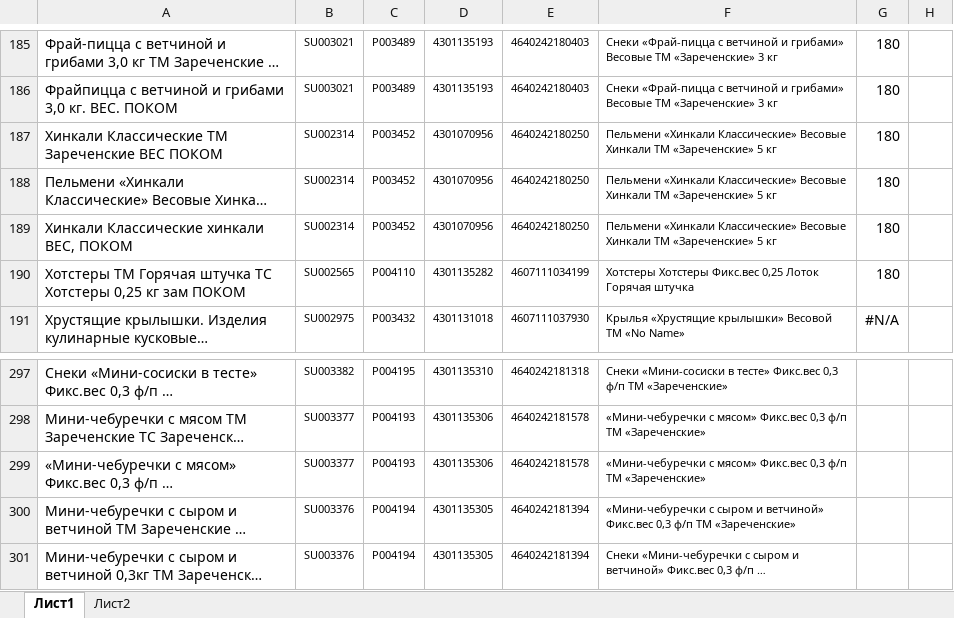
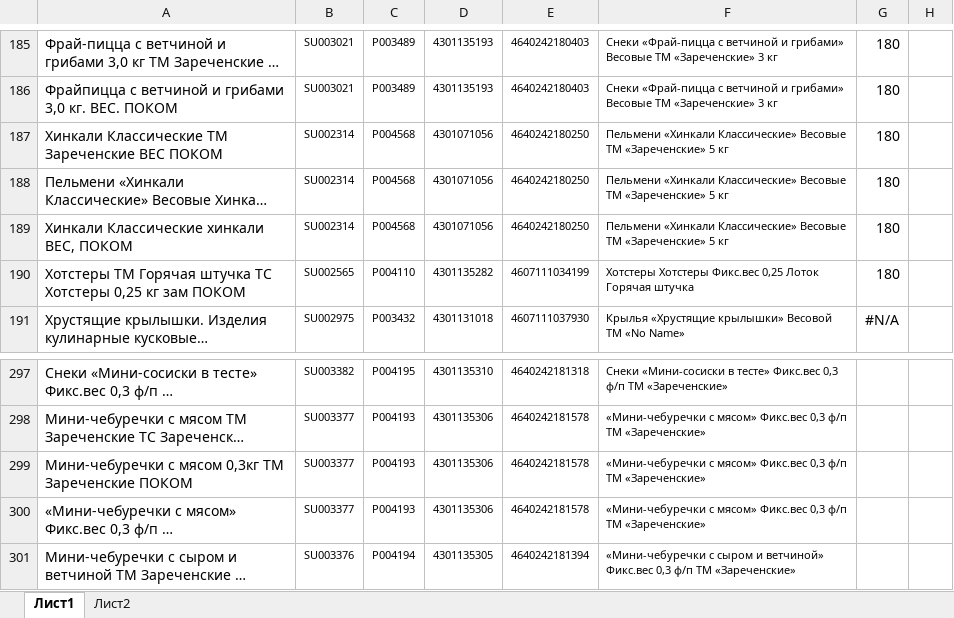
Before and after one commit to Fejanin/pokom_zpf, an Excel workbook: moduls/1С.xlsx, sheet Лист1, drawn as a sheet; only a part is shown, gaps mark what is left out; the shorter side is filled out with more unchanged rows; long unchanged cells end in …; values as stored, in another font and other column widths than the file's, no borders; the diff names each change by its address in the sheet, - before the commit and + after, or states it on an @@ line.

```diff
--- a/moduls/1С.xlsx (sheet Лист1)
+++ b/moduls/1С.xlsx (sheet Лист1)
-C187:C189: P003452
+C187:C189: P004568
-D187:D189: 4301070956
+D187:D189: 4301071056
-F187:F189: …Классические» Весовые Хинкали ТМ «Зареченские»…
+F187:F189: …Классические» Весовые ТМ «Зареченские»…
+row 299: Мини-чебуречки с мясом 0,3кг ТМ Зареченские ПОКОМ | SU003377 | P004193 | 4301135306 | 4640242181578 | «Мини-чебуречки с мясом» Фикс.вес 0,3 ф/п ТМ «Зареченские»
```
Also changed, not shown: 9 other files.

■ EXERCISE:
In full and without changes, repeat the listing above, but not its pictures.

■ COMPLETED TASK:
Before and after one commit to Fejanin/pokom_zpf, an Excel workbook: moduls/1С.xlsx, sheet Лист1, drawn as a sheet; only a part is shown, gaps mark what is left out; the shorter side is filled out with more unchanged rows; long unchanged cells end in …; values as stored, in another font and other column widths than the file's, no borders; the diff names each change by its address in the sheet, - before the commit and + after, or states it on an @@ line.

```diff
--- a/moduls/1С.xlsx (sheet Лист1)
+++ b/moduls/1С.xlsx (sheet Лист1)
-C187:C189: P003452
+C187:C189: P004568
-D187:D189: 4301070956
+D187:D189: 4301071056
-F187:F189: …Классические» Весовые Хинкали ТМ «Зареченские»…
+F187:F189: …Классические» Весовые ТМ «Зареченские»…
+row 299: Мини-чебуречки с мясом 0,3кг ТМ Зареченские ПОКОМ | SU003377 | P004193 | 4301135306 | 4640242181578 | «Мини-чебуречки с мясом» Фикс.вес 0,3 ф/п ТМ «Зареченские»
```
Also changed, not shown: 9 other files.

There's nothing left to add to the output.